Verizon, in an earnings call Tuesday with investors, said it planned to use OnCue to differentiate its FiOS service from its pay TV rivals. It even plans to integrate it with its Verizon Wireless mobile service.

"The OnCue platform and team will help Verizon bring next-generation video services to audiences who increasingly expect to view content when, where and how they want it," Verizon Chairman and Chief Executive Lowell McAdam said in a statement.

The telecommunications company announced last month that it would acquire Web start-up EdgeCast Networks Inc., a content delivery network in Santa Monica.
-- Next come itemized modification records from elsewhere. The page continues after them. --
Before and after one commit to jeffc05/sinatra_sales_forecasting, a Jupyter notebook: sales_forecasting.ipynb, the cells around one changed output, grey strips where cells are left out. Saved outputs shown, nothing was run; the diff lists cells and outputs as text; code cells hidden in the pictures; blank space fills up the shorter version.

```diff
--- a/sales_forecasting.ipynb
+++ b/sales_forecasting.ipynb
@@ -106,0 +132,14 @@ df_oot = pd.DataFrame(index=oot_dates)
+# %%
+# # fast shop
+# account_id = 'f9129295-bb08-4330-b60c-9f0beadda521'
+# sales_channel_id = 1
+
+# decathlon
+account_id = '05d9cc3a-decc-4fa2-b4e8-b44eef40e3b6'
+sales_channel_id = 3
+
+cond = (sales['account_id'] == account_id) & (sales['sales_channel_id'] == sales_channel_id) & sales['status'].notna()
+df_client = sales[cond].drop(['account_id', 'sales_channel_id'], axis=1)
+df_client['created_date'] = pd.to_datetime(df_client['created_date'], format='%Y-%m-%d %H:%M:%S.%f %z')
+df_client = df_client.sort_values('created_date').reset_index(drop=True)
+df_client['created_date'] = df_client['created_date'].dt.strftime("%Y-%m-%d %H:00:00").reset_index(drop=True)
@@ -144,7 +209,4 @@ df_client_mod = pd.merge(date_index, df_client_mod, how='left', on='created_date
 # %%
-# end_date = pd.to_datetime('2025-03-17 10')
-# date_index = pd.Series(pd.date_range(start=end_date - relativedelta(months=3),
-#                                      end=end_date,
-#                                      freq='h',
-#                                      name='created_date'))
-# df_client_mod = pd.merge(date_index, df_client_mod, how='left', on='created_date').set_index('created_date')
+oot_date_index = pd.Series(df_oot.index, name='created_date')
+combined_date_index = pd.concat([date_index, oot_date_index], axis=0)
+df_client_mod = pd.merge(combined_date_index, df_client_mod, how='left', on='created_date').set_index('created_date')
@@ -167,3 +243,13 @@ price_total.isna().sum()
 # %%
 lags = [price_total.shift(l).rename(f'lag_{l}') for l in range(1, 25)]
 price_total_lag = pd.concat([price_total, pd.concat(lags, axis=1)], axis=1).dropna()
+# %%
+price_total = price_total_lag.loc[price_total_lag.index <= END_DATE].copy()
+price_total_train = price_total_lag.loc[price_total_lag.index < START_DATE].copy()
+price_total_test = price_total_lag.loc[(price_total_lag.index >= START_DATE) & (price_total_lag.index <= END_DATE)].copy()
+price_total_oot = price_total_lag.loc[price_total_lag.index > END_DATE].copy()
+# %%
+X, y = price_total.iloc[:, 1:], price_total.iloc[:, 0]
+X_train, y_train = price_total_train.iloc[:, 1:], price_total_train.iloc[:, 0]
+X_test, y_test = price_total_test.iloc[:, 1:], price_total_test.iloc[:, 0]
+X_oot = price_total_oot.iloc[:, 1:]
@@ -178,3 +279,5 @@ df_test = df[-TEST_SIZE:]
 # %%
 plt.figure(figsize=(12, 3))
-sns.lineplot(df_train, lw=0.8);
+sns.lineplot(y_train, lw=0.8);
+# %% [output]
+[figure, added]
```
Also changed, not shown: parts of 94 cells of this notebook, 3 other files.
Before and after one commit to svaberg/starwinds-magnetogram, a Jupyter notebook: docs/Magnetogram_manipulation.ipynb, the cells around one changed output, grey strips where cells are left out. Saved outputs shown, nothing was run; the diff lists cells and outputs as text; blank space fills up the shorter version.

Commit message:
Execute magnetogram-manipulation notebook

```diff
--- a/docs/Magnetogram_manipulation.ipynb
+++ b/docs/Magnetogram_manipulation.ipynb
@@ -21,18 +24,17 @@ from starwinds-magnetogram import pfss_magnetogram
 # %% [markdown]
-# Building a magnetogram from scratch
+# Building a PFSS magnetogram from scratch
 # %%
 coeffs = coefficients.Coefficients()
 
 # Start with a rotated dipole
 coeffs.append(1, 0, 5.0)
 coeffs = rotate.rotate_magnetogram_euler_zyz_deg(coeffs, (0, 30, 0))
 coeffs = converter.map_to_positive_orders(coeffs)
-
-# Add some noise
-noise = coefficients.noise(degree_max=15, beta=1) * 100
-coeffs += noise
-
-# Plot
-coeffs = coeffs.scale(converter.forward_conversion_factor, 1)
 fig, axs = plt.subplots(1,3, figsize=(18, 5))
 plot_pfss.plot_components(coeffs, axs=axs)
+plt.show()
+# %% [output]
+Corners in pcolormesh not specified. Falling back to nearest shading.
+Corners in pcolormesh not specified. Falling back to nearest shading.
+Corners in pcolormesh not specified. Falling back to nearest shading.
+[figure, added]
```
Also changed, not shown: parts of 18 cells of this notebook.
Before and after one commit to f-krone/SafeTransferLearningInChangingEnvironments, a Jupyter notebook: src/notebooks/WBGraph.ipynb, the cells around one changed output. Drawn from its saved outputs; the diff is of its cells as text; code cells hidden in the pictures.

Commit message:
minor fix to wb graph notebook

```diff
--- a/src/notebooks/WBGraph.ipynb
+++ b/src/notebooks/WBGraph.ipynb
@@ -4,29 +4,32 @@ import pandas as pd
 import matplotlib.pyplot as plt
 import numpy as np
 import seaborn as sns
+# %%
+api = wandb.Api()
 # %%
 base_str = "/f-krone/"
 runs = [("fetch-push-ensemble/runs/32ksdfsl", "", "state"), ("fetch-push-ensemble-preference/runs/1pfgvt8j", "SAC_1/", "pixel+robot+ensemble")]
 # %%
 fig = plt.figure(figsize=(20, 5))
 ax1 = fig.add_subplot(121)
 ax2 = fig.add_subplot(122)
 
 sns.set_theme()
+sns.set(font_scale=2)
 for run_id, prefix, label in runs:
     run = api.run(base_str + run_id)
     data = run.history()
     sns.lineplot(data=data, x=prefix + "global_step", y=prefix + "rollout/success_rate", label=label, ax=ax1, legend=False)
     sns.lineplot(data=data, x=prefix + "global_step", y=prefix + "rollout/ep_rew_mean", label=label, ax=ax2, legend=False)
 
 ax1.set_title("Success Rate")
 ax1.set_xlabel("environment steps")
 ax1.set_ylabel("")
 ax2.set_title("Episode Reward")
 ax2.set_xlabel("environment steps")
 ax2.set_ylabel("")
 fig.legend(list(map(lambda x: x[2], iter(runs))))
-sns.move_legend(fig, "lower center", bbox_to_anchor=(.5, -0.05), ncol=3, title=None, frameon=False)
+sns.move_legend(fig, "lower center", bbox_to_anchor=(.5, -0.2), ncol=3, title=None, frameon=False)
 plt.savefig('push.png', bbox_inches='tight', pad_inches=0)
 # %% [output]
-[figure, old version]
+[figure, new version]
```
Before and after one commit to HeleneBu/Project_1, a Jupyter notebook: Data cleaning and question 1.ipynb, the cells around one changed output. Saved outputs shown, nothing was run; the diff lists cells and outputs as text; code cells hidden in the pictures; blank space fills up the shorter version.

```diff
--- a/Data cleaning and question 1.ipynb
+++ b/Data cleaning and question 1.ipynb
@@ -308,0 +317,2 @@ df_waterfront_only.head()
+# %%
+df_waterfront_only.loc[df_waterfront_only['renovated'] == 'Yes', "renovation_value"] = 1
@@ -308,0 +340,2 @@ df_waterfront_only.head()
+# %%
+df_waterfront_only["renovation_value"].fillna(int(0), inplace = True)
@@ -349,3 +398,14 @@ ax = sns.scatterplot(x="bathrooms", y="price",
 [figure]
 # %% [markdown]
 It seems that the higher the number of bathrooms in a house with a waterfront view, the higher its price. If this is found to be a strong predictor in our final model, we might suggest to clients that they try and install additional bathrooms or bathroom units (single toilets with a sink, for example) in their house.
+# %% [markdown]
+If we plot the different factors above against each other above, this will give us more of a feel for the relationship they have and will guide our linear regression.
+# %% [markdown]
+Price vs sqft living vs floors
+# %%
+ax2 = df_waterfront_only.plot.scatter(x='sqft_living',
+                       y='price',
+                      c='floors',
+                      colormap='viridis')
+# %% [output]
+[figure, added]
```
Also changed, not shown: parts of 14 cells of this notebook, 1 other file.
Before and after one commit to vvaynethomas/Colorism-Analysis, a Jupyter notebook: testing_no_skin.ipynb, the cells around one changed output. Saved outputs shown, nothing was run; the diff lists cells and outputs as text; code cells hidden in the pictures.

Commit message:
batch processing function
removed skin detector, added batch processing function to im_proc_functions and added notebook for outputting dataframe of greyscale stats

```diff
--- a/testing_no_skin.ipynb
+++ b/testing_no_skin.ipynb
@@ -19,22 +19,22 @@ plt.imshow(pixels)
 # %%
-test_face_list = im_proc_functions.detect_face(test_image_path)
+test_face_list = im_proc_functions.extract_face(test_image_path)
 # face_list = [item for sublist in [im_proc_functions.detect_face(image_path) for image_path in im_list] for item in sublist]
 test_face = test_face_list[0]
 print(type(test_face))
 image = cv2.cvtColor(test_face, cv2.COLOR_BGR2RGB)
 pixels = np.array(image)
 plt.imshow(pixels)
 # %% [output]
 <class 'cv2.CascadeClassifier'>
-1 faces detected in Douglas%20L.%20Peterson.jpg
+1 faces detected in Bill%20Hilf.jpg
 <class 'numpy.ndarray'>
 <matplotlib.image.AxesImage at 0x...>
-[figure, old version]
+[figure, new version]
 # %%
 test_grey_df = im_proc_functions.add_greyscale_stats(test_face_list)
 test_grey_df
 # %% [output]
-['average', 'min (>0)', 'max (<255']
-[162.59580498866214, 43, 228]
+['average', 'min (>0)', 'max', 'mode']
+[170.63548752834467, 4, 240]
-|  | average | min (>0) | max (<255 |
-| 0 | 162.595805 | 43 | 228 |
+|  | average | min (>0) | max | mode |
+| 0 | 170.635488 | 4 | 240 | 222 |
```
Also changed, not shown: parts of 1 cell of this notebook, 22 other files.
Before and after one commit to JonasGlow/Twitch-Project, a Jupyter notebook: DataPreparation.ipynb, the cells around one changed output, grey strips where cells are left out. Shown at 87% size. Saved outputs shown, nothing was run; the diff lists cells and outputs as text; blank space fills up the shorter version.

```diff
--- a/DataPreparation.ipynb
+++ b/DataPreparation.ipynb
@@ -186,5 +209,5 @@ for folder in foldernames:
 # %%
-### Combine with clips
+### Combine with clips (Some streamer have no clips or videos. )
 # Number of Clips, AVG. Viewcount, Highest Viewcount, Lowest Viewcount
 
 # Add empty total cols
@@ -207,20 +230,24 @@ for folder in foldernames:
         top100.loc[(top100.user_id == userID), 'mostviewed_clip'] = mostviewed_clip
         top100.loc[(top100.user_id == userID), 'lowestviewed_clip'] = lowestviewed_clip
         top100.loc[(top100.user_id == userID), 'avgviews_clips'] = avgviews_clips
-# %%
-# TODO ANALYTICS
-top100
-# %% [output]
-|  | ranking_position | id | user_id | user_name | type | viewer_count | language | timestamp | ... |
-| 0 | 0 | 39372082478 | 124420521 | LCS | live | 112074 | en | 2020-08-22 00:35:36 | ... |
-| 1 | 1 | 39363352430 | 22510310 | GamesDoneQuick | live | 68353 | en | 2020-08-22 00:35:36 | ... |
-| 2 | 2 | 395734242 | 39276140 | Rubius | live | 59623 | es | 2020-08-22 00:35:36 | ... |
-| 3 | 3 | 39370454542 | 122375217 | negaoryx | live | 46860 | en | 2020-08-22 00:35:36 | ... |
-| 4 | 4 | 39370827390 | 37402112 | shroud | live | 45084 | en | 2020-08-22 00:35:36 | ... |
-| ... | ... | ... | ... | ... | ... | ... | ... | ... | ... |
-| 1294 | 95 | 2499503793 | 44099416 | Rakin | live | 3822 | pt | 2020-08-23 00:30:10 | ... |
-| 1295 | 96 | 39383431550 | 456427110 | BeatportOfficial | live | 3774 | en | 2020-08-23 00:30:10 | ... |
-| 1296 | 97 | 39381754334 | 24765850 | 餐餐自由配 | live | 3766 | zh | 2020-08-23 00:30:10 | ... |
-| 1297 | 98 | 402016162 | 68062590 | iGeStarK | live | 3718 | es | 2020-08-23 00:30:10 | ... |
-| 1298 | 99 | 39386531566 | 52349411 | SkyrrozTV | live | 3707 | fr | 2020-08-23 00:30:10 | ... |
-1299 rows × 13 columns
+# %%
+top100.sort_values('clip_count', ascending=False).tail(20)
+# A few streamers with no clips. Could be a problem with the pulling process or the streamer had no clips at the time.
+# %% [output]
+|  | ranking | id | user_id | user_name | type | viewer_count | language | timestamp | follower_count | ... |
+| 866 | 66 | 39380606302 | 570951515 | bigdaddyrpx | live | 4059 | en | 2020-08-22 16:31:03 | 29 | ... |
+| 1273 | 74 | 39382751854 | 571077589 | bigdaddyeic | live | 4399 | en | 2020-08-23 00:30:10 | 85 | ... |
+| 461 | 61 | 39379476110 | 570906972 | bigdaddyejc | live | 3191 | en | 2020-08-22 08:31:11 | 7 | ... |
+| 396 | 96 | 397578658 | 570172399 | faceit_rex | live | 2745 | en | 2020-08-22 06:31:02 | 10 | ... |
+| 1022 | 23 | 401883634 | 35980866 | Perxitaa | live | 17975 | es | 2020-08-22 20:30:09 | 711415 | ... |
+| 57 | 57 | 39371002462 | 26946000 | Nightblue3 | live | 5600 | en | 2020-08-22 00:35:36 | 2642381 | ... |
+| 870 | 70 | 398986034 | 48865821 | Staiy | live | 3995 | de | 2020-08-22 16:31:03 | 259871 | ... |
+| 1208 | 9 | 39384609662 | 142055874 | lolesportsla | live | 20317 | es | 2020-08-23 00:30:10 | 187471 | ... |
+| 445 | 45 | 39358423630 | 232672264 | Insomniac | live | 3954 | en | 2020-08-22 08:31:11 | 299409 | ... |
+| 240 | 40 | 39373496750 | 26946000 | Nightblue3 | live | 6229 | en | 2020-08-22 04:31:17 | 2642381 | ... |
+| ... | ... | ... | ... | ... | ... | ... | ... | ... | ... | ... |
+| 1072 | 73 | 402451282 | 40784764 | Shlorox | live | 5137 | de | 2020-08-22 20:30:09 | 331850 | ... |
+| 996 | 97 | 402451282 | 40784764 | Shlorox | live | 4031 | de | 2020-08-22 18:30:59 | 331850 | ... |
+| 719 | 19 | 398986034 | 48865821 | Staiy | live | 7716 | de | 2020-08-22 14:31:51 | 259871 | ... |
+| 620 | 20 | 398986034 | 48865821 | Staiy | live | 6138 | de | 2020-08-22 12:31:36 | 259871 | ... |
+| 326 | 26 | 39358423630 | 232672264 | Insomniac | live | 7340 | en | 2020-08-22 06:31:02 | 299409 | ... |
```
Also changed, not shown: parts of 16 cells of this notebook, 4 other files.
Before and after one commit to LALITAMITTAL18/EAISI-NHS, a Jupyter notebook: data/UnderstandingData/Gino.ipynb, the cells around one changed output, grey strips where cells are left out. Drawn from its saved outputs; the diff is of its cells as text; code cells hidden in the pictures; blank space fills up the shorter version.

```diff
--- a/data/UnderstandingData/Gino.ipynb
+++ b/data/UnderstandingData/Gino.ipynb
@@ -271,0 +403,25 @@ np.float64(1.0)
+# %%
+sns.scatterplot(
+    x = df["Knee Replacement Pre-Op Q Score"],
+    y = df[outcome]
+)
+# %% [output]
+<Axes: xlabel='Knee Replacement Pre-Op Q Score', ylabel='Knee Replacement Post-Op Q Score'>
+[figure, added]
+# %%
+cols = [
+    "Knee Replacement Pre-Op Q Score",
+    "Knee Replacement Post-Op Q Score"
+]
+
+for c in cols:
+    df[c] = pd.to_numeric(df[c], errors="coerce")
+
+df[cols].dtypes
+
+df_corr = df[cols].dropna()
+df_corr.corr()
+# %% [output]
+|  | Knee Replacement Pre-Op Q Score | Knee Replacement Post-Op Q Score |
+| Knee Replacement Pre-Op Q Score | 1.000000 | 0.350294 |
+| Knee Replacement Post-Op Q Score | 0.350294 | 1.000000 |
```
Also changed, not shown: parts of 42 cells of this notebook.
"We are positioning ourselves strategically ... to compete around the whole mobile-first world and [in] video," said Verizon Chief Financial Officer Fran Shammo.

dawn.chmielewski@latimes.com

Times staff writer Meg James contributed to this report.